TASK DETAILS: Look through the records and copy each line with the string "const" in it.

Front-end code edit data:
# # # #
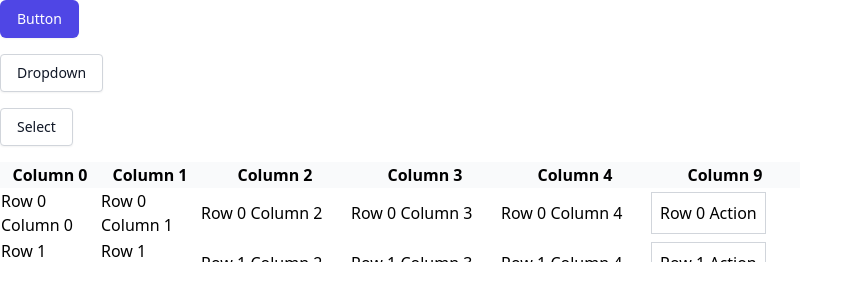
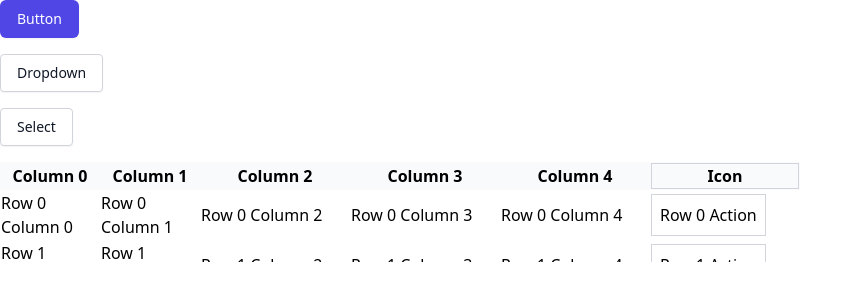
Before and after one commit to 052hide/react-components-headlessui, a React (Create React App) app: page / in a window 1280 px wide. Shown: the top 300 px of the page, without its empty margins (0-862 px from the left). Built offline with nearby package versions, Linux system fonts and the light colour scheme.

Commit message:
slotとテキストデータを分けられるようにする

```diff
--- a/src/App.tsx
+++ b/src/App.tsx
@@ -46,16 +46,18 @@ const configColumns = (): TableProps['configColumns'] => {
 
 const headerColumns = (): TableProps['headerColumns'] => {
   return {
-    col_0: <p>Column 0</p>,
-    col_1: <p>Column 1</p>,
-    col_2: <p>Column 2</p>,
-    col_3: <p>Column 3</p>,
-    col_4: <p>Column 4</p>,
-    col_5: <p>Column 5</p>,
-    col_6: <p>Column 6</p>,
-    col_7: <p>Column 7</p>,
-    col_8: <p>Column 8</p>,
-    col_9: <p>Column 9</p>,
+    col_0: { value: 'Column 0' },
+    col_1: { value: 'Column 1' },
+    col_2: { value: 'Column 2' },
+    col_3: { value: 'Column 3' },
+    col_4: { value: 'Column 4' },
+    col_5: { value: 'Column 5' },
+    col_6: { value: 'Column 6' },
+    col_7: { value: 'Column 7' },
+    col_8: { value: 'Column 8' },
+    col_9: {
+      children: <p className="p-x border border-solid border-gray-300">Icon</p>,
+    },
   }
 }
 
@@ -63,20 +65,22 @@ const rows = (): TableProps['rows'] => {
   const row = (index: number) => ({
     key: `row_${index}`,
     columns: {
-      col_0: <p>Row {index} Column 0</p>,
-      col_1: <p>Row {index} Column 1</p>,
-      col_2: <p>Row {index} Column 2</p>,
-      col_3: <p>Row {index} Column 3</p>,
-      col_4: <p>Row {index} Column 4</p>,
-      col_5: <p>Row {index} Column 5</p>,
-      col_6: <p>Row {index} Column 6</p>,
-      col_7: <p>Row {index} Column 7</p>,
-      col_8: <p>Row {index} Column 8</p>,
-      col_9: (
-        <button className="p-2 border border-solid border-gray-300">
-          Row {index} Action
-        </button>
-      ),
+      col_0: { value: `Row ${index} Column 0` },
+      col_1: { value: `Row ${index} Column 1` },
+      col_2: { value: `Row ${index} Column 2` },
+      col_3: { value: `Row ${index} Column 3` },
+      col_4: { value: `Row ${index} Column 4` },
+      col_5: { value: `Row ${index} Column 5` },
+      col_6: { value: `Row ${index} Column 6` },
+      col_7: { value: `Row ${index} Column 7` },
+      col_8: { value: `Row ${index} Column 8` },
+      col_9: {
+        children: (
+          <button className="p-2 border border-solid border-gray-300">
+            Row {index} Action
+          </button>
+        ),
+      },
     },
   })
   return [...Array(10)].map((_, i) => row(i))
--- a/src/components/headless/Table/index.tsx
+++ b/src/components/headless/Table/index.tsx
@@ -45,7 +45,9 @@ export const Component = (props: Props): JSX.Element => {
                       }
                     }
                   >
-                    {props.headerColumns[configColumn.key]}
+                    {props.headerColumns[configColumn.key].children
+                      ? props.headerColumns[configColumn.key].children
+                      : props.headerColumns[configColumn.key].value}
                   </Column>
                 ))}
               </Row>
@@ -64,7 +66,9 @@ export const Component = (props: Props): JSX.Element => {
                         }
                       }
                     >
-                      {row.columns[configColumn.key]}
+                      {row.columns[configColumn.key].children
+                        ? row.columns[configColumn.key].children
+                        : row.columns[configColumn.key].value}
                     </Column>
                   ))}
                 </Row>
--- a/src/components/headless/Table/type.ts
+++ b/src/components/headless/Table/type.ts
@@ -1,4 +1,29 @@
 import { ReactNode } from 'react'
+import { RequireOne } from '~/types/common'
+
+type ColumnValue<
+  V extends string | number | boolean = string | number | boolean,
+  F extends 'date' | 'datetime' | 'array' = 'date' | 'datetime' | 'array'
+> = RequireOne<{
+  children?: ReactNode
+  value?: F extends 'date' | 'datetime' ? number : V
+}>
+
+type Column<
+  V extends string | number | boolean = string | number | boolean,
+  F extends 'date' | 'datetime' | 'array' = 'date' | 'datetime' | 'array'
+> = ColumnValue<V, F> & {
+  format?: F
+}
+
+type Columns = {
+  [key: string]: Column
+}
+
+export type Row = {
+  key: string
+  columns: Columns
+}
 
 export type Props = {
   configColumns: {
@@ -9,13 +34,6 @@ export type Props = {
       margin: number
     }
   }[]
-  headerColumns: {
-    [key: string]: ReactNode
-  }
-  rows: {
-    key: string
-    columns: {
-      [key: string]: ReactNode
-    }
-  }[]
+  headerColumns: Columns
+  rows: Row[]
 }
--- a/src/types/common.ts
+++ b/src/types/common.ts
@@ -1,2 +1,17 @@
 export type Nullable<T> = T | null
 export type OmitClassNames<T> = Omit<T, 'classNames'>
+
+/**
+ * Kのみ省略不可
+ */
+export type PartialRequire<O, K extends keyof O> = {
+  [P in K]-?: O[P]
+} &
+  O
+
+/**
+ * Tのうちどれか必須
+ */
+export type RequireOne<T, K extends keyof T = keyof T> = K extends keyof T
+  ? PartialRequire<T, K>
+  : never
```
# # # #
EXERCISE OUTPUT:
@@ -46,16 +46,18 @@ const configColumns = (): TableProps['configColumns'] => {
 const headerColumns = (): TableProps['headerColumns'] => {
@@ -63,20 +65,22 @@ const rows = (): TableProps['rows'] => {
   const row = (index: number) => ({
@@ -45,7 +45,9 @@ export const Component = (props: Props): JSX.Element => {
@@ -64,7 +66,9 @@ export const Component = (props: Props): JSX.Element => {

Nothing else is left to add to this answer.